▶ Task to complete
Copy exactly the lines from the start of the data below through the one that carries "transform: translate(-50%, -50%);", and only those.

▬▬▬▬▬▬▬▬▬▬

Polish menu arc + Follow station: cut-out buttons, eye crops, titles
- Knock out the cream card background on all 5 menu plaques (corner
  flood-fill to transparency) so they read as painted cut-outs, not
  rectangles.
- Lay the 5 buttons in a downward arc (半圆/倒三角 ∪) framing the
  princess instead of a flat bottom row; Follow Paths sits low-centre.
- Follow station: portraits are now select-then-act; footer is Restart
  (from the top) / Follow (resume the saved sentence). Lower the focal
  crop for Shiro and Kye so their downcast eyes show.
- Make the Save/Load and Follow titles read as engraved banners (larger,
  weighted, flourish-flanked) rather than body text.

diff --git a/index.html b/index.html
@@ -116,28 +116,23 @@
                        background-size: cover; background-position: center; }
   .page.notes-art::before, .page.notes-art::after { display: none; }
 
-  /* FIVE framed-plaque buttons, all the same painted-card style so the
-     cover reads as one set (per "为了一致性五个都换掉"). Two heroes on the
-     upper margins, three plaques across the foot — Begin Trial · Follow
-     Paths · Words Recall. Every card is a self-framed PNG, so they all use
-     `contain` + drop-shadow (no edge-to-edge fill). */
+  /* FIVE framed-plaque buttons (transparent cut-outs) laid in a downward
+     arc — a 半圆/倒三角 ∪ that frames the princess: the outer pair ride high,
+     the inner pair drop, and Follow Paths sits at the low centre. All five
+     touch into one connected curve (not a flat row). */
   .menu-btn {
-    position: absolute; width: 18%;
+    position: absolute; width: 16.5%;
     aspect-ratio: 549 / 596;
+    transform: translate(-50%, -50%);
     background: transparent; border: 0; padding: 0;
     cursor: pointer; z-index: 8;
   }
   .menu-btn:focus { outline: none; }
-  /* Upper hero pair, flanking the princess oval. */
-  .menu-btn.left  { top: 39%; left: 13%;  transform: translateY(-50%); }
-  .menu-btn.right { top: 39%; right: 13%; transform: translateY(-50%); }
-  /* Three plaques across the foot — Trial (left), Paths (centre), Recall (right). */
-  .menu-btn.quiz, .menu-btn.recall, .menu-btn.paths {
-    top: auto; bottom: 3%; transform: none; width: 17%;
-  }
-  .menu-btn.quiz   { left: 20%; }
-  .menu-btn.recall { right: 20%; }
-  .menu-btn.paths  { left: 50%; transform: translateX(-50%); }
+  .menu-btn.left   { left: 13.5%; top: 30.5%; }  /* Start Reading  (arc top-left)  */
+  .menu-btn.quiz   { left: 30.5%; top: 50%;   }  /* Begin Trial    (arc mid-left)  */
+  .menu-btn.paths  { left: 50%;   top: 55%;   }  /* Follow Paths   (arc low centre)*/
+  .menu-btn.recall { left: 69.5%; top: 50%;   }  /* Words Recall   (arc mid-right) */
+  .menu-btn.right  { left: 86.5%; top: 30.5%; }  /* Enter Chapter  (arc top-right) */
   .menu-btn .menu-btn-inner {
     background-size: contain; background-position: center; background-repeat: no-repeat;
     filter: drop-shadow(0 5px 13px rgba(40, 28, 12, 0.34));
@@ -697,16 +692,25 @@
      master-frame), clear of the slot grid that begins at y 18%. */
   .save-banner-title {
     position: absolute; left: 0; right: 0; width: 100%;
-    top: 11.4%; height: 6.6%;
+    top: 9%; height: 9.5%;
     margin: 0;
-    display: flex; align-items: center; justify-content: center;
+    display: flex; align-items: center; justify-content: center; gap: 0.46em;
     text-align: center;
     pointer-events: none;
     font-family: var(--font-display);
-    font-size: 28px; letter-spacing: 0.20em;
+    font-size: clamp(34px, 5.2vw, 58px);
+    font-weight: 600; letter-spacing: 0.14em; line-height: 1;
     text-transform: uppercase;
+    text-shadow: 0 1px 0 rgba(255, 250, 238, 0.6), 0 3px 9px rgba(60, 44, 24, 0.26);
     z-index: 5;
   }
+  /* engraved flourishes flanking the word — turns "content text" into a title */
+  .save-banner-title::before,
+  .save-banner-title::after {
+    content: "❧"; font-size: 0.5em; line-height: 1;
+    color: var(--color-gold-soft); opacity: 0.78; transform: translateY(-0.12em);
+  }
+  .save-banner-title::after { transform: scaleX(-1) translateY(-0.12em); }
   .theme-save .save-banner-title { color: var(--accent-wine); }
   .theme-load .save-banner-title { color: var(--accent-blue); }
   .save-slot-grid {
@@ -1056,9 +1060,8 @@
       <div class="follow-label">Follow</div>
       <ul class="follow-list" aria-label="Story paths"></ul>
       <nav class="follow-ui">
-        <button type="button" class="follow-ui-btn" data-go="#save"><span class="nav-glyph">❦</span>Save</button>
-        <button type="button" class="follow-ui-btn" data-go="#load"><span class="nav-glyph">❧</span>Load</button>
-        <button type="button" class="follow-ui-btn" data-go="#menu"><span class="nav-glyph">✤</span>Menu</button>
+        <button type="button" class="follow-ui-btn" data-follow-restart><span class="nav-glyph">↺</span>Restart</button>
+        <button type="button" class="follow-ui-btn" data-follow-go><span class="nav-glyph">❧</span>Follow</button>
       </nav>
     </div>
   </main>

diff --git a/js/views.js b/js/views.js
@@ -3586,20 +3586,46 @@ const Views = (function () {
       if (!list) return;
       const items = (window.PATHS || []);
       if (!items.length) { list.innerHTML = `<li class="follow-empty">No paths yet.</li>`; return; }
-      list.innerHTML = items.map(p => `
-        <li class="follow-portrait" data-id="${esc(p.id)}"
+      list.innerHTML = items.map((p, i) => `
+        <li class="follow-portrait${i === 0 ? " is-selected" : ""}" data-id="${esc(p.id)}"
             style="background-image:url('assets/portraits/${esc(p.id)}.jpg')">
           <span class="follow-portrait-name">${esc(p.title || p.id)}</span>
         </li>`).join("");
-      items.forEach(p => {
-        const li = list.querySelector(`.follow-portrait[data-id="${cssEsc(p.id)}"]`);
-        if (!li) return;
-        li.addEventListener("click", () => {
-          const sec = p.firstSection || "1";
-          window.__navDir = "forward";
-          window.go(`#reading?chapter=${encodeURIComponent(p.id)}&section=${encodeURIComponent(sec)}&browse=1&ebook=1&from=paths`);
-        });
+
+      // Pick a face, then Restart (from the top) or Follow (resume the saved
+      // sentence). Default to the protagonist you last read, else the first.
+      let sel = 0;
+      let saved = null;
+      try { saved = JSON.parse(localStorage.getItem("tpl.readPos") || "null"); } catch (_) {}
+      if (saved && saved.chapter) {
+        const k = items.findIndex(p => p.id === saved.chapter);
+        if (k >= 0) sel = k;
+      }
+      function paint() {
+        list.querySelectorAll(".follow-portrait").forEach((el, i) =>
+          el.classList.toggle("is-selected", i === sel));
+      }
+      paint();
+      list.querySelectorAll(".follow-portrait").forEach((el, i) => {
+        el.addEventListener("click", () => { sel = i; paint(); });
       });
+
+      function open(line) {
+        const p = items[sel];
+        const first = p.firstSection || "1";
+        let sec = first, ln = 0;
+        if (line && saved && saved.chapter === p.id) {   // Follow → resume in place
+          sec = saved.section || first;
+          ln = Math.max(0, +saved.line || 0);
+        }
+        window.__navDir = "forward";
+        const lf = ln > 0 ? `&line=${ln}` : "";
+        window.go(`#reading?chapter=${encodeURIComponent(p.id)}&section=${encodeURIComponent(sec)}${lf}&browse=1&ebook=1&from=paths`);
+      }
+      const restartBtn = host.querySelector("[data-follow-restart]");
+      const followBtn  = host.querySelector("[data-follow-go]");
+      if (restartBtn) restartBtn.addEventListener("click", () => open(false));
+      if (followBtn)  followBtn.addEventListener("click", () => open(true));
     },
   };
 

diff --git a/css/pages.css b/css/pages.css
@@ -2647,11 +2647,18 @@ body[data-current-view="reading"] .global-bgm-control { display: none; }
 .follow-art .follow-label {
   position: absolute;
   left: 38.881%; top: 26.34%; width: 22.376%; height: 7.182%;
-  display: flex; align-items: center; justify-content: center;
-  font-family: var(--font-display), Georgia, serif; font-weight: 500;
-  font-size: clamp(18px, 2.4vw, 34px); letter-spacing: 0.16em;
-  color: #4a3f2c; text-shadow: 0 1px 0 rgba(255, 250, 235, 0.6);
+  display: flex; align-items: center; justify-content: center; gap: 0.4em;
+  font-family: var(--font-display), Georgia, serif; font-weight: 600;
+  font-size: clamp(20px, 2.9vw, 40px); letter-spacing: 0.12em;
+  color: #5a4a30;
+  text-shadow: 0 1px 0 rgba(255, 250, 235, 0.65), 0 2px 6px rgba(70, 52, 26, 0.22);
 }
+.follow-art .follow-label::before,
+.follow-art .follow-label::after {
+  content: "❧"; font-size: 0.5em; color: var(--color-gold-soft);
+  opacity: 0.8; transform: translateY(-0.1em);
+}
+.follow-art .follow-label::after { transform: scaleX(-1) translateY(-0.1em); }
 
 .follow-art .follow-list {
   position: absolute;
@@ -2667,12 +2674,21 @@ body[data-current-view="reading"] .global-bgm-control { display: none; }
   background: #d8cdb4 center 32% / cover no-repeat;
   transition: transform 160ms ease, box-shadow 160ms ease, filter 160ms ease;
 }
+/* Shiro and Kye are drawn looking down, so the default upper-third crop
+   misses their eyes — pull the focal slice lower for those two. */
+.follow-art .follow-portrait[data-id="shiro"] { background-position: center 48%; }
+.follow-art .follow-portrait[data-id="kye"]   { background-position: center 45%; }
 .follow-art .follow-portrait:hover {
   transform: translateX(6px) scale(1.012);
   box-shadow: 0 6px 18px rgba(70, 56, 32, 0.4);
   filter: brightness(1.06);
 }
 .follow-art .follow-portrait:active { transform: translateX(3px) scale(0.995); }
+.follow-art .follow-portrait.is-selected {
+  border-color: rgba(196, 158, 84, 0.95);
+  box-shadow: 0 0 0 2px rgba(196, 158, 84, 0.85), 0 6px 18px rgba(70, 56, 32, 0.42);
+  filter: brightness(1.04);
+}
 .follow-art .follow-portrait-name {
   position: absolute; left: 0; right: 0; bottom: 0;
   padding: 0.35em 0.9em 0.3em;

▬▬▬▬▬▬▬▬▬▬

▶ Result of the exercise
Polish menu arc + Follow station: cut-out buttons, eye crops, titles
- Knock out the cream card background on all 5 menu plaques (corner
  flood-fill to transparency) so they read as painted cut-outs, not
  rectangles.
- Lay the 5 buttons in a downward arc (半圆/倒三角 ∪) framing the
  princess instead of a flat bottom row; Follow Paths sits low-centre.
- Follow station: portraits are now select-then-act; footer is Restart
  (from the top) / Follow (resume the saved sentence). Lower the focal
  crop for Shiro and Kye so their downcast eyes show.
- Make the Save/Load and Follow titles read as engraved banners (larger,
  weighted, flourish-flanked) rather than body text.

diff --git a/index.html b/index.html
@@ -116,28 +116,23 @@
                        background-size: cover; background-position: center; }
   .page.notes-art::before, .page.notes-art::after { display: none; }
 
-  /* FIVE framed-plaque buttons, all the same painted-card style so the
-     cover reads as one set (per "为了一致性五个都换掉"). Two heroes on the
-     upper margins, three plaques across the foot — Begin Trial · Follow
-     Paths · Words Recall. Every card is a self-framed PNG, so they all use
-     `contain` + drop-shadow (no edge-to-edge fill). */
+  /* FIVE framed-plaque buttons (transparent cut-outs) laid in a downward
+     arc — a 半圆/倒三角 ∪ that frames the princess: the outer pair ride high,
+     the inner pair drop, and Follow Paths sits at the low centre. All five
+     touch into one connected curve (not a flat row). */
   .menu-btn {
-    position: absolute; width: 18%;
+    position: absolute; width: 16.5%;
     aspect-ratio: 549 / 596;
+    transform: translate(-50%, -50%);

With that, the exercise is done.